* WORK REQUIRED *
The records below are to be returned word for word, with pictures left out.

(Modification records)
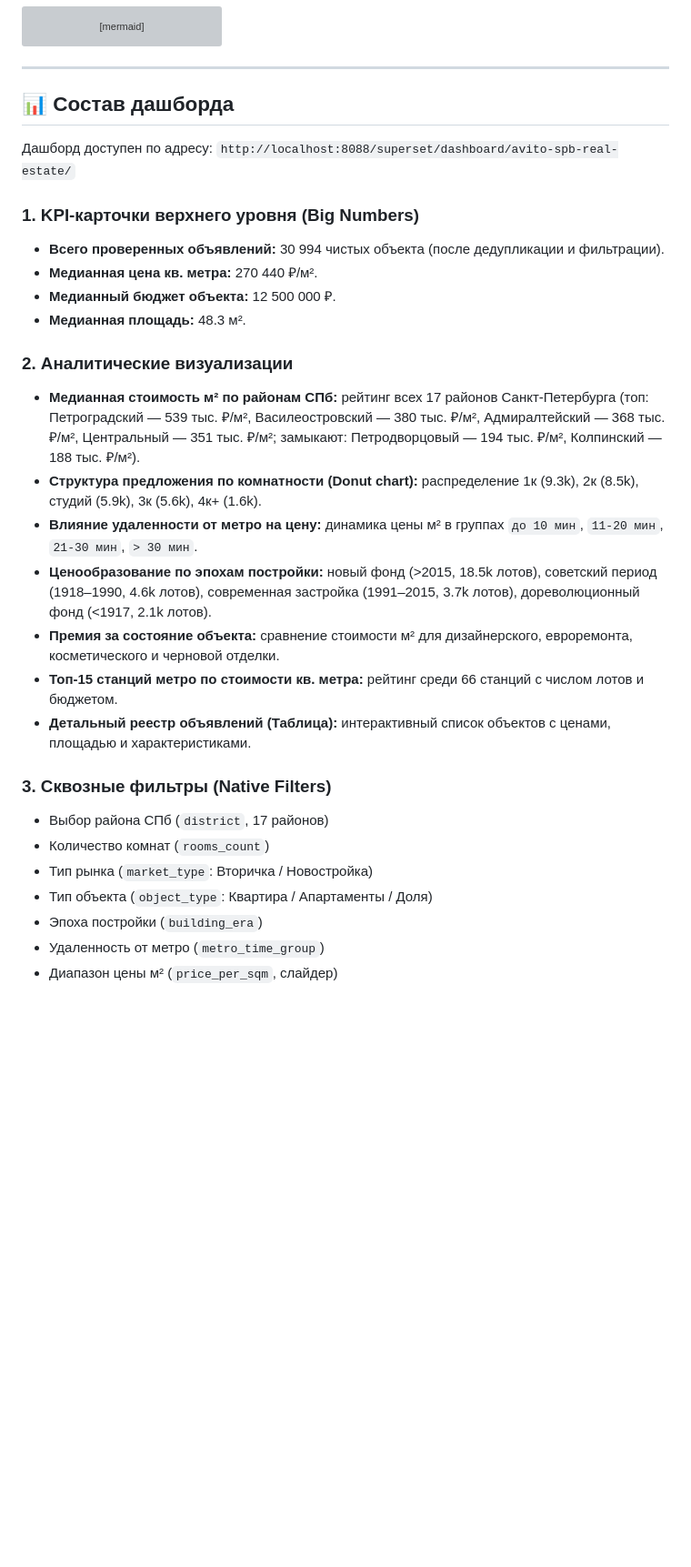
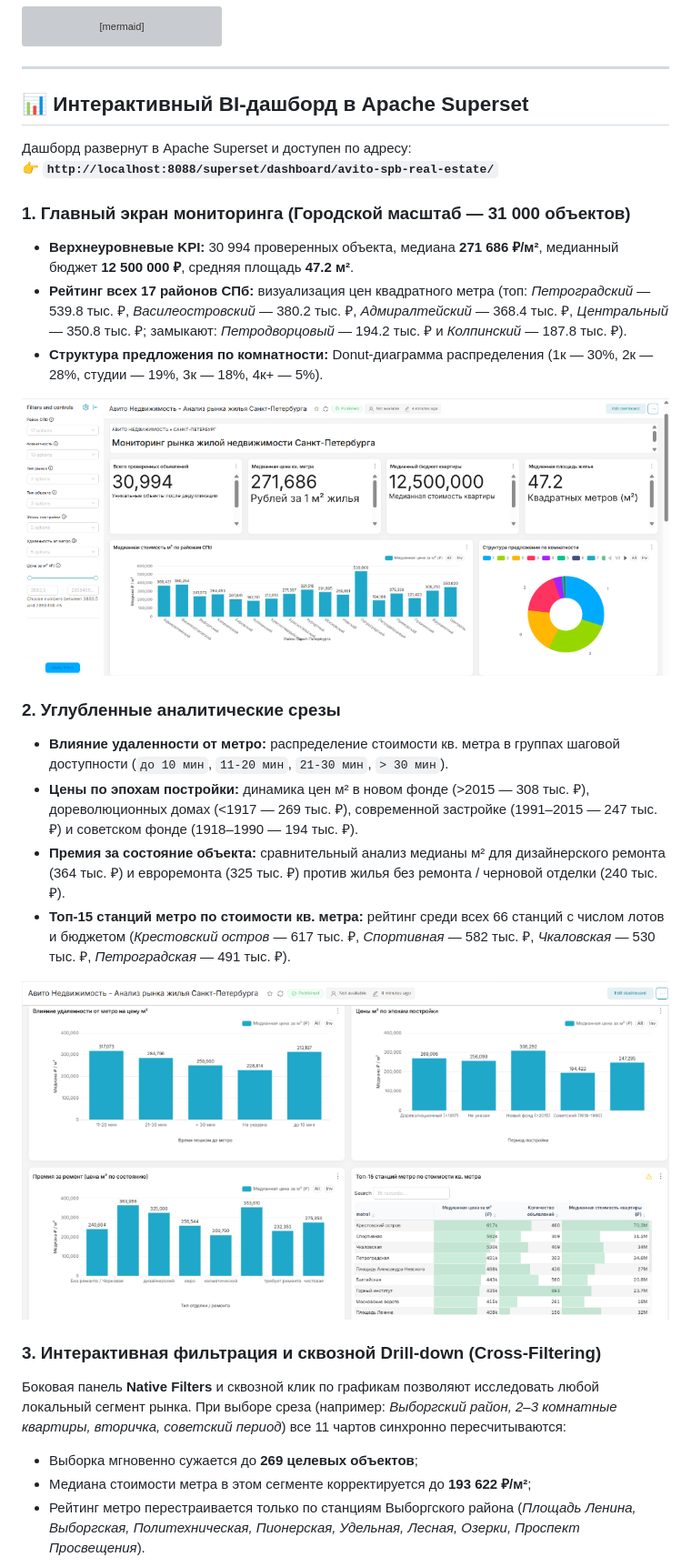
Before and after one commit to SolarWarlock/Avito_saint-petersburg, a Markdown page: README.md, the part around one of its changes. Shown at 91% size. Drawn GitHub-style; pictures changed too: docs/images/01_dashboard_main_overview.png (added), docs/images/02_dashboard_deep_analytics.png (added); blank space fills up the shorter version; grey boxes are pictures that could not be loaded.

Commit message:
docs: add real dashboard screenshots and update analytics walkthrough

```diff
--- a/README.md
+++ b/README.md
@@ -39,30 +39,33 @@ flowchart TD
 
 ---
 
-## 📊 Состав дашборда
+## 📊 Интерактивный BI-дашборд в Apache Superset
 
-Дашборд доступен по адресу: `http://localhost:8088/superset/dashboard/avito-spb-real-estate/`
+Дашборд развернут в Apache Superset и доступен по адресу:
+👉 **`http://localhost:8088/superset/dashboard/avito-spb-real-estate/`**
 
-### 1. KPI-карточки верхнего уровня (Big Numbers)
-* **Всего проверенных объявлений:** 30 994 чистых объекта (после дедупликации и фильтрации).
-* **Медианная цена кв. метра:** 270 440 ₽/м².
-* **Медианный бюджет объекта:** 12 500 000 ₽.
-* **Медианная площадь:** 48.3 м².
+### 1. Главный экран мониторинга (Городской масштаб — 31 000 объектов)
+* **Верхнеуровневые KPI:** 30 994 проверенных объекта, медиана **271 686 ₽/м²**, медианный бюджет **12 500 000 ₽**, средняя площадь **47.2 м²**.
+* **Рейтинг всех 17 районов СПб:** визуализация цен квадратного метра (топ: *Петроградский* — 539.8 тыс. ₽, *Василеостровский* — 380.2 тыс. ₽, *Адмиралтейский* — 368.4 тыс. ₽, *Центральный* — 350.8 тыс. ₽; замыкают: *Петродворцовый* — 194.2 тыс. ₽ и *Колпинский* — 187.8 тыс. ₽).
+* **Структура предложения по комнатности:** Donut-диаграмма распределения (1к — 30%, 2к — 28%, студии — 19%, 3к — 18%, 4к+ — 5%).
 
-### 2. Аналитические визуализации
-* **Медианная стоимость м² по районам СПб:** рейтинг всех 17 районов Санкт-Петербурга (топ: Петроградский — 539 тыс. ₽/м², Василеостровский — 380 тыс. ₽/м², Адмиралтейский — 368 тыс. ₽/м², Центральный — 351 тыс. ₽/м²; замыкают: Петродворцовый — 194 тыс. ₽/м², Колпинский — 188 тыс. ₽/м²).
-* **Структура предложения по комнатности (Donut chart):** распределение 1к (9.3k), 2к (8.5k), студий (5.9k), 3к (5.6k), 4к+ (1.6k).
-* **Влияние удаленности от метро на цену:** динамика цены м² в группах `до 10 мин`, `11-20 мин`, `21-30 мин`, `> 30 мин`.
-* **Ценообразование по эпохам постройки:** новый фонд (>2015, 18.5k лотов), советский период (1918–1990, 4.6k лотов), современная застройка (1991–2015, 3.7k лотов), дореволюционный фонд (<1917, 2.1k лотов).
-* **Премия за состояние объекта:** сравнение стоимости м² для дизайнерского, евроремонта, косметического и черновой отделки.
-* **Топ-15 станций метро по стоимости кв. метра:** рейтинг среди 66 станций с числом лотов и бюджетом.
-* **Детальный реестр объявлений (Таблица):** интерактивный список объектов с ценами, площадью и характеристиками.
+<p align="center">
+  <img src="docs/images/01_dashboard_main_overview.png" alt="Главный обзор дашборда: 31k объявлений, KPI и рейтинг 17 районов СПб" width="100%" />
+</p>
 
-### 3. Сквозные фильтры (Native Filters)
-* Выбор района СПб (`district`, 17 районов)
-* Количество комнат (`rooms_count`)
-* Тип рынка (`market_type`: Вторичка / Новостройка)
-* Тип объекта (`object_type`: Квартира / Апартаменты / Доля)
-* Эпоха постройки (`building_era`)
-* Удаленность от метро (`metro_time_group`)
-* Диапазон цены м² (`price_per_sqm`, слайдер)
+### 2. Углубленные аналитические срезы
+* **Влияние удаленности от метро:** распределение стоимости кв. метра в группах шаговой доступности (`до 10 мин`, `11-20 мин`, `21-30 мин`, `> 30 мин`).
+* **Цены по эпохам постройки:** динамика цен м² в новом фонде (>2015 — 308 тыс. ₽), дореволюционных домах (<1917 — 269 тыс. ₽), современной застройке (1991–2015 — 247 тыс. ₽) и советском фонде (1918–1990 — 194 тыс. ₽).
+* **Премия за состояние объекта:** сравнительный анализ медианы м² для дизайнерского ремонта (364 тыс. ₽) и евроремонта (325 тыс. ₽) против жилья без ремонта / черновой отделки (240 тыс. ₽).
+* **Топ-15 станций метро по стоимости кв. метра:** рейтинг среди всех 66 станций с числом лотов и бюджетом (*Крестовский остров* — 617 тыс. ₽, *Спортивная* — 582 тыс. ₽, *Чкаловская* — 530 тыс. ₽, *Петроградская* — 491 тыс. ₽).
+
+<p align="center">
+  <img src="docs/images/02_dashboard_deep_analytics.png" alt="Аналитические срезы: метро, эпохи постройки, ремонт и рейтинг станций" width="100%" />
+</p>
+
+### 3. Интерактивная фильтрация и сквозной Drill-down (Cross-Filtering)
+Боковая панель **Native Filters** и сквозной клик по графикам позволяют исследовать любой локальный сегмент рынка. При выборе среза (например: *Выборгский район, 2–3 комнатные квартиры, вторичка, советский период*) все 11 чартов синхронно пересчитываются:
+* Выборка мгновенно сужается до **269 целевых объектов**;
+* Медиана стоимости метра в этом сегменте корректируется до **193 622 ₽/м²**;
+* Рейтинг метро перестраивается только по станциям Выборгского района (*Площадь Ленина, Выборгская, Политехническая, Пионерская, Удельная, Лесная, Озерки, Проспект Просвещения*).
+
```
Also changed, not shown: other parts of README.md (+7 -0 lines), docs/images/03_dashboard_native_filters.png (added), docs/images/04_dashboard_filtered_drilldown.png (added).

* TASK OUTPUT *
Before and after one commit to SolarWarlock/Avito_saint-petersburg, a Markdown page: README.md, the part around one of its changes. Shown at 91% size. Drawn GitHub-style; pictures changed too: docs/images/01_dashboard_main_overview.png (added), docs/images/02_dashboard_deep_analytics.png (added); blank space fills up the shorter version; grey boxes are pictures that could not be loaded.

Commit message:
docs: add real dashboard screenshots and update analytics walkthrough

```diff
--- a/README.md
+++ b/README.md
@@ -39,30 +39,33 @@ flowchart TD
 
 ---
 
-## 📊 Состав дашборда
+## 📊 Интерактивный BI-дашборд в Apache Superset
 
-Дашборд доступен по адресу: `http://localhost:8088/superset/dashboard/avito-spb-real-estate/`
+Дашборд развернут в Apache Superset и доступен по адресу:
+👉 **`http://localhost:8088/superset/dashboard/avito-spb-real-estate/`**
 
-### 1. KPI-карточки верхнего уровня (Big Numbers)
-* **Всего проверенных объявлений:** 30 994 чистых объекта (после дедупликации и фильтрации).
-* **Медианная цена кв. метра:** 270 440 ₽/м².
-* **Медианный бюджет объекта:** 12 500 000 ₽.
-* **Медианная площадь:** 48.3 м².
+### 1. Главный экран мониторинга (Городской масштаб — 31 000 объектов)
+* **Верхнеуровневые KPI:** 30 994 проверенных объекта, медиана **271 686 ₽/м²**, медианный бюджет **12 500 000 ₽**, средняя площадь **47.2 м²**.
+* **Рейтинг всех 17 районов СПб:** визуализация цен квадратного метра (топ: *Петроградский* — 539.8 тыс. ₽, *Василеостровский* — 380.2 тыс. ₽, *Адмиралтейский* — 368.4 тыс. ₽, *Центральный* — 350.8 тыс. ₽; замыкают: *Петродворцовый* — 194.2 тыс. ₽ и *Колпинский* — 187.8 тыс. ₽).
+* **Структура предложения по комнатности:** Donut-диаграмма распределения (1к — 30%, 2к — 28%, студии — 19%, 3к — 18%, 4к+ — 5%).
 
-### 2. Аналитические визуализации
-* **Медианная стоимость м² по районам СПб:** рейтинг всех 17 районов Санкт-Петербурга (топ: Петроградский — 539 тыс. ₽/м², Василеостровский — 380 тыс. ₽/м², Адмиралтейский — 368 тыс. ₽/м², Центральный — 351 тыс. ₽/м²; замыкают: Петродворцовый — 194 тыс. ₽/м², Колпинский — 188 тыс. ₽/м²).
-* **Структура предложения по комнатности (Donut chart):** распределение 1к (9.3k), 2к (8.5k), студий (5.9k), 3к (5.6k), 4к+ (1.6k).
-* **Влияние удаленности от метро на цену:** динамика цены м² в группах `до 10 мин`, `11-20 мин`, `21-30 мин`, `> 30 мин`.
-* **Ценообразование по эпохам постройки:** новый фонд (>2015, 18.5k лотов), советский период (1918–1990, 4.6k лотов), современная застройка (1991–2015, 3.7k лотов), дореволюционный фонд (<1917, 2.1k лотов).
-* **Премия за состояние объекта:** сравнение стоимости м² для дизайнерского, евроремонта, косметического и черновой отделки.
-* **Топ-15 станций метро по стоимости кв. метра:** рейтинг среди 66 станций с числом лотов и бюджетом.
-* **Детальный реестр объявлений (Таблица):** интерактивный список объектов с ценами, площадью и характеристиками.
+<p align="center">
+  <img src="docs/images/01_dashboard_main_overview.png" alt="Главный обзор дашборда: 31k объявлений, KPI и рейтинг 17 районов СПб" width="100%" />
+</p>
 
-### 3. Сквозные фильтры (Native Filters)
-* Выбор района СПб (`district`, 17 районов)
-* Количество комнат (`rooms_count`)
-* Тип рынка (`market_type`: Вторичка / Новостройка)
-* Тип объекта (`object_type`: Квартира / Апартаменты / Доля)
-* Эпоха постройки (`building_era`)
-* Удаленность от метро (`metro_time_group`)
-* Диапазон цены м² (`price_per_sqm`, слайдер)
+### 2. Углубленные аналитические срезы
+* **Влияние удаленности от метро:** распределение стоимости кв. метра в группах шаговой доступности (`до 10 мин`, `11-20 мин`, `21-30 мин`, `> 30 мин`).
+* **Цены по эпохам постройки:** динамика цен м² в новом фонде (>2015 — 308 тыс. ₽), дореволюционных домах (<1917 — 269 тыс. ₽), современной застройке (1991–2015 — 247 тыс. ₽) и советском фонде (1918–1990 — 194 тыс. ₽).
+* **Премия за состояние объекта:** сравнительный анализ медианы м² для дизайнерского ремонта (364 тыс. ₽) и евроремонта (325 тыс. ₽) против жилья без ремонта / черновой отделки (240 тыс. ₽).
+* **Топ-15 станций метро по стоимости кв. метра:** рейтинг среди всех 66 станций с числом лотов и бюджетом (*Крестовский остров* — 617 тыс. ₽, *Спортивная* — 582 тыс. ₽, *Чкаловская* — 530 тыс. ₽, *Петроградская* — 491 тыс. ₽).
+
+<p align="center">
+  <img src="docs/images/02_dashboard_deep_analytics.png" alt="Аналитические срезы: метро, эпохи постройки, ремонт и рейтинг станций" width="100%" />
+</p>
+
+### 3. Интерактивная фильтрация и сквозной Drill-down (Cross-Filtering)
+Боковая панель **Native Filters** и сквозной клик по графикам позволяют исследовать любой локальный сегмент рынка. При выборе среза (например: *Выборгский район, 2–3 комнатные квартиры, вторичка, советский период*) все 11 чартов синхронно пересчитываются:
+* Выборка мгновенно сужается до **269 целевых объектов**;
+* Медиана стоимости метра в этом сегменте корректируется до **193 622 ₽/м²**;
+* Рейтинг метро перестраивается только по станциям Выборгского района (*Площадь Ленина, Выборгская, Политехническая, Пионерская, Удельная, Лесная, Озерки, Проспект Просвещения*).
+
```
Also changed, not shown: other parts of README.md (+7 -0 lines), docs/images/03_dashboard_native_filters.png (added), docs/images/04_dashboard_filtered_drilldown.png (added).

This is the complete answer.